## Data extracts:
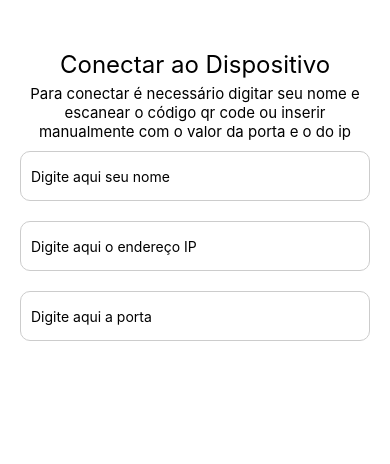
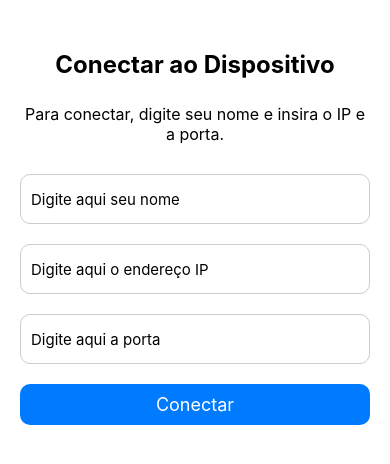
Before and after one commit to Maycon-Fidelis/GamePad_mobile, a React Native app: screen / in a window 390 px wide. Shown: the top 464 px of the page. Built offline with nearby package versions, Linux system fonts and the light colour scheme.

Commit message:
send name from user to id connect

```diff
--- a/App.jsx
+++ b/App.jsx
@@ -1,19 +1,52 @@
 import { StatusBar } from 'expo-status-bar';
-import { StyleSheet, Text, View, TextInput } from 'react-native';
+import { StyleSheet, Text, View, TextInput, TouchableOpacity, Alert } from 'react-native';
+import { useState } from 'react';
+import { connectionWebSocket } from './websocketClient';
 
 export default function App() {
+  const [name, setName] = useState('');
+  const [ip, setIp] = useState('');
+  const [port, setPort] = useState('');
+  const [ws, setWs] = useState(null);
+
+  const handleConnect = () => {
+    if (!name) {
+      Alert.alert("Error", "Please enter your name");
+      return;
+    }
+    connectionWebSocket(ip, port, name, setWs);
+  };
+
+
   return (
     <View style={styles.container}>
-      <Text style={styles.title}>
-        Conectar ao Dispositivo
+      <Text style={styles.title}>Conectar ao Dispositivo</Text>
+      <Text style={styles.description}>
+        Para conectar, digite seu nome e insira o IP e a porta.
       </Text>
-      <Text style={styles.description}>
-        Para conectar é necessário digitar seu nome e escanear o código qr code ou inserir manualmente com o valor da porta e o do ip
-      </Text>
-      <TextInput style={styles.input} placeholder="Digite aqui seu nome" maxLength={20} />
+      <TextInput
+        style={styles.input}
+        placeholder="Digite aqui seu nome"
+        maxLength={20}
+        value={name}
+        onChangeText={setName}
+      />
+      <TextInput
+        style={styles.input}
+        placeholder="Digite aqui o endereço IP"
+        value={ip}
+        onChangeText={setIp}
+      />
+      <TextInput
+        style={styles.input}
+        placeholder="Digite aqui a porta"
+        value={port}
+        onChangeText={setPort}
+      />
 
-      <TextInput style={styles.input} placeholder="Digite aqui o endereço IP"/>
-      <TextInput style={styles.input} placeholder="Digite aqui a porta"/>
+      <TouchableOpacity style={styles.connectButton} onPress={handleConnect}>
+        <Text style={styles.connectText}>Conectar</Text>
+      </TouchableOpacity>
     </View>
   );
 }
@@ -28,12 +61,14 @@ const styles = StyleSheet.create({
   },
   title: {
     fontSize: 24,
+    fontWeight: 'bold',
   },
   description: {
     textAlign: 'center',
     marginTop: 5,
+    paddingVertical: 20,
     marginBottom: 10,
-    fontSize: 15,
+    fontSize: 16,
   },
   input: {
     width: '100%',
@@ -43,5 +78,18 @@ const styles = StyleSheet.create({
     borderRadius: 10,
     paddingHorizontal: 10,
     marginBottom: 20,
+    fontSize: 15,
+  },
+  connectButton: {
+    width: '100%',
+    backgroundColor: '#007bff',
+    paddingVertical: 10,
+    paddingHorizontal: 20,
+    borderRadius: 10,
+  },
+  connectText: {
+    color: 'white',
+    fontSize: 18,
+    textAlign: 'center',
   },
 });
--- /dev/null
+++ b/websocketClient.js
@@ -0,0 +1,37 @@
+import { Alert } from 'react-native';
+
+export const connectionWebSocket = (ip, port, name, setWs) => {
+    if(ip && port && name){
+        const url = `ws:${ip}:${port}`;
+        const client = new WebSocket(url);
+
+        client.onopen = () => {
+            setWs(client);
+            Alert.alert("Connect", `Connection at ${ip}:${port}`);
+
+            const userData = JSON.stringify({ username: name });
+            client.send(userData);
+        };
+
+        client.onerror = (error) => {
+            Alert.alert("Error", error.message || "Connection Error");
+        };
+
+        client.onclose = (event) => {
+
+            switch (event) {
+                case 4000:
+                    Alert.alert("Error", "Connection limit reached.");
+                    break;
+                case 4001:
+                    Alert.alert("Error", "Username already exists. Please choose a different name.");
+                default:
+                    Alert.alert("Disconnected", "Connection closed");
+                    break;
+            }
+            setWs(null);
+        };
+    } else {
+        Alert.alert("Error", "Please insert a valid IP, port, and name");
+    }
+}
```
* * *
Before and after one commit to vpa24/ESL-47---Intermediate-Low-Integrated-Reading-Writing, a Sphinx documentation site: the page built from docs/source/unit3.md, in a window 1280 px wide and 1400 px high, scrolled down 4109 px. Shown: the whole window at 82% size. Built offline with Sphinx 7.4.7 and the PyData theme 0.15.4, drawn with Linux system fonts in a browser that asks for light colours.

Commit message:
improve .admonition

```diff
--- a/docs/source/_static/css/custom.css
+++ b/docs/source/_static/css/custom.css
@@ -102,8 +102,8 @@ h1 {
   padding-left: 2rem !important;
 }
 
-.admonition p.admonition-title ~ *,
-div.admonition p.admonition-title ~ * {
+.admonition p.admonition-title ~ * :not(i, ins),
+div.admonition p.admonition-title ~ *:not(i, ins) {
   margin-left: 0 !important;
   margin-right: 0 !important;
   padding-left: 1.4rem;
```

## What the task asks:
Pull out all lines of the data with the string "admonition".

## Exercise answer:
improve .admonition
-.admonition p.admonition-title ~ *,
-div.admonition p.admonition-title ~ * {
+.admonition p.admonition-title ~ * :not(i, ins),
+div.admonition p.admonition-title ~ *:not(i, ins) {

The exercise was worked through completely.